I wanted to share some of the inspiration from this group–and Mandy was kind enough to agree to a Q and A. I was just going to share some random snippets but I found all of her answers so inspiring that I decided to just run it as is (even though you will all now know my secret: Interviewing isn’t my strong suit):

1. What inspired you to create this project?

Over the last several years I have been the recipient of so many acts of kindness. We have had people come from near and far pour out their love on us and I really felt the need to both express to them (many of whom are unknown to me) my appreciation and also to pay it forward. I have seen other projects of this sort and I thought it would be a great way to encourage others and share what we are all doing. I hear from many people about the evilness of people and how selfish the world is now, but there are, in large part, great people in the world going about their lives and helping people along the way. They are not there to get recognition or praise, but just serving others as they go about living their lives. We can all use some examples of this to reinvigorate a desire to do good. I love the quote “Be kinder than necessary, everyone is fighting a battle.” It is so true. Everyone needs the kindness of strangers.

2. Has anything surprised you?

I am surprised by the number of people willing to follow me on this adventure. I am not surprised by their good works (they are already doing these acts), but I am surprised by how many people have joined in and shared experiences.

3. What do you think of the response?

 I’m not really a prolific poster on Facebook, so I’ve been impressed by the response, but I would love it if even more joined in.  It is a little uncomfortable putting it out there (we don’t do it for praise) but we can all benefit by seeing the good that is around us.

4. Any Advice?

Just do it? I don’t have too much advice other than that. This is my first experience trying to organize a project like this, but it really does come down to just doing it. Other people around you sometimes need the extra encouragement to just brush it off and be nice.

5. Where did you find ideas?

I am a Pinterest junkie. I am not very good at coming up with my own ideas so I love Pinterest, which is a compilation of everyone else’s ideas. I took largely from that. I also have a few organizations and people that have touched my life and I tried to directly donate to those. Many of these donations have been something I have been meaning to do for a long time, I just need the extra umph to actually do it.

I have also been looking around our community and finding places where my family and I can serve. There are so many! We can be of use everywhere if we look. And sometimes the places to serve just fall in our laps, we don’t have to look at all. We just need to be willing to be kind.

6. Anything else you think people should know?

As you know, I have brain cancer, and I am only 37, with five kids. I find people asking me all the time, “How do you do it, how can you smile through this?” They tell me “I would be so depressed, I don’t know what I would do, etc…”
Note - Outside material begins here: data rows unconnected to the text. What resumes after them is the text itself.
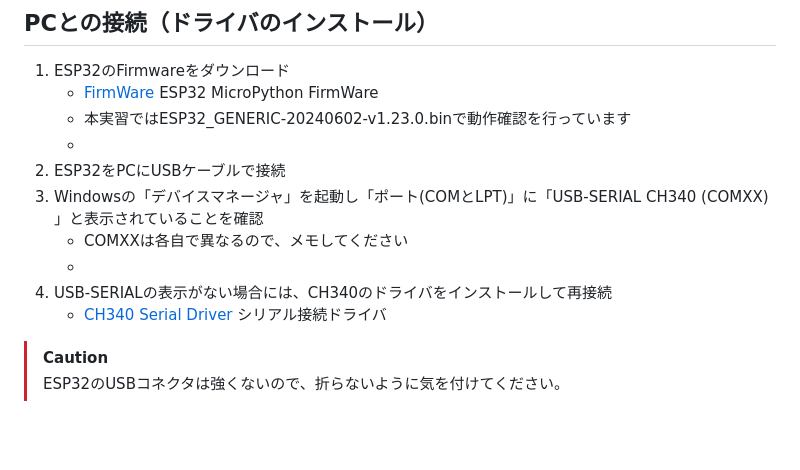
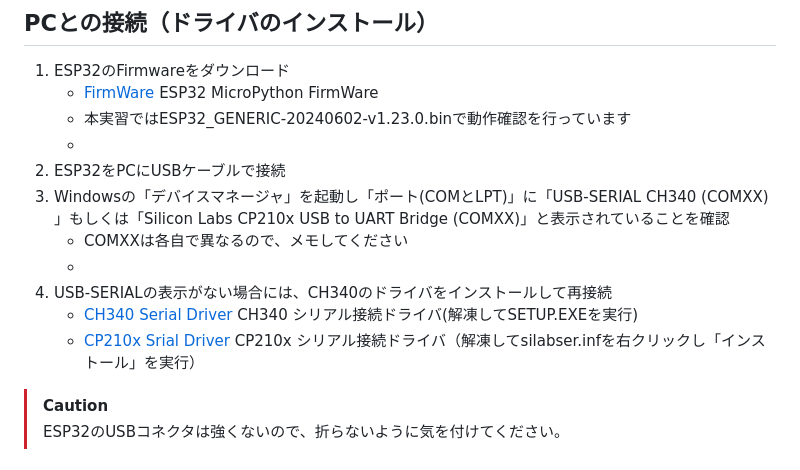
Before and after one commit to kato-works/2g_intern_iot, a Markdown page: esp32_setup/ReadMe.md, the part around the change. Drawn GitHub-style; blank space fills up the shorter version.

```diff
--- a/esp32_setup/ReadMe.md
+++ b/esp32_setup/ReadMe.md
@@ -20,11 +20,12 @@
    - 本実習ではESP32_GENERIC-20240602-v1.23.0.binで動作確認を行っています
    - <image src="download_firmware.png" width="400px">
 1. ESP32をPCにUSBケーブルで接続
-1. Windowsの「デバイスマネージャ」を起動し「ポート(COMとLPT)」に「USB-SERIAL CH340 (COMXX) 」と表示されていることを確認
+1. Windowsの「デバイスマネージャ」を起動し「ポート(COMとLPT)」に「USB-SERIAL CH340 (COMXX) 」もしくは「Silicon Labs CP210x USB to UART Bridge (COMXX)」と表示されていることを確認
    - COMXXは各自で異なるので、メモしてください
    - <image src="device_manager.png" width="400px">
 1. USB-SERIALの表示がない場合には、CH340のドライバをインストールして再接続
-   - [CH340 Serial Driver](CH341SER.zip) シリアル接続ドライバ
+   - [CH340 Serial Driver](CH341SER.zip) CH340 シリアル接続ドライバ(解凍してSETUP.EXEを実行)
+   - [CP210x Srial Driver](CP210x_Universal_Windows_Driver.zip) CP210x シリアル接続ドライバ（解凍してsilabser.infを右クリックし「インストール」を実行）
 
 > [!CAUTION]
 > ESP32のUSBコネクタは強くないので、折らないように気を付けてください。
```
The truth is that it is a scary place to be. If I am thinking logically about the situation, I know that my life will be shortened and there will be many things in my children’s lives that I will miss out on. I will leave my dear husband with five children to raise. I will leave my precious children without a mother. That’s just how this cancer goes. I try not to think about it like that too often, but what I do try to think about is how do I want my life to be remembered. I want to be remembered as a kind, loving, generous person who saw the good in the world and did my best to improve the world around me. I want my children to grow up with that attitude and to know that it is their responsibility to make the world a better place. We can make a difference. Even if it is a tiny random act of kindness.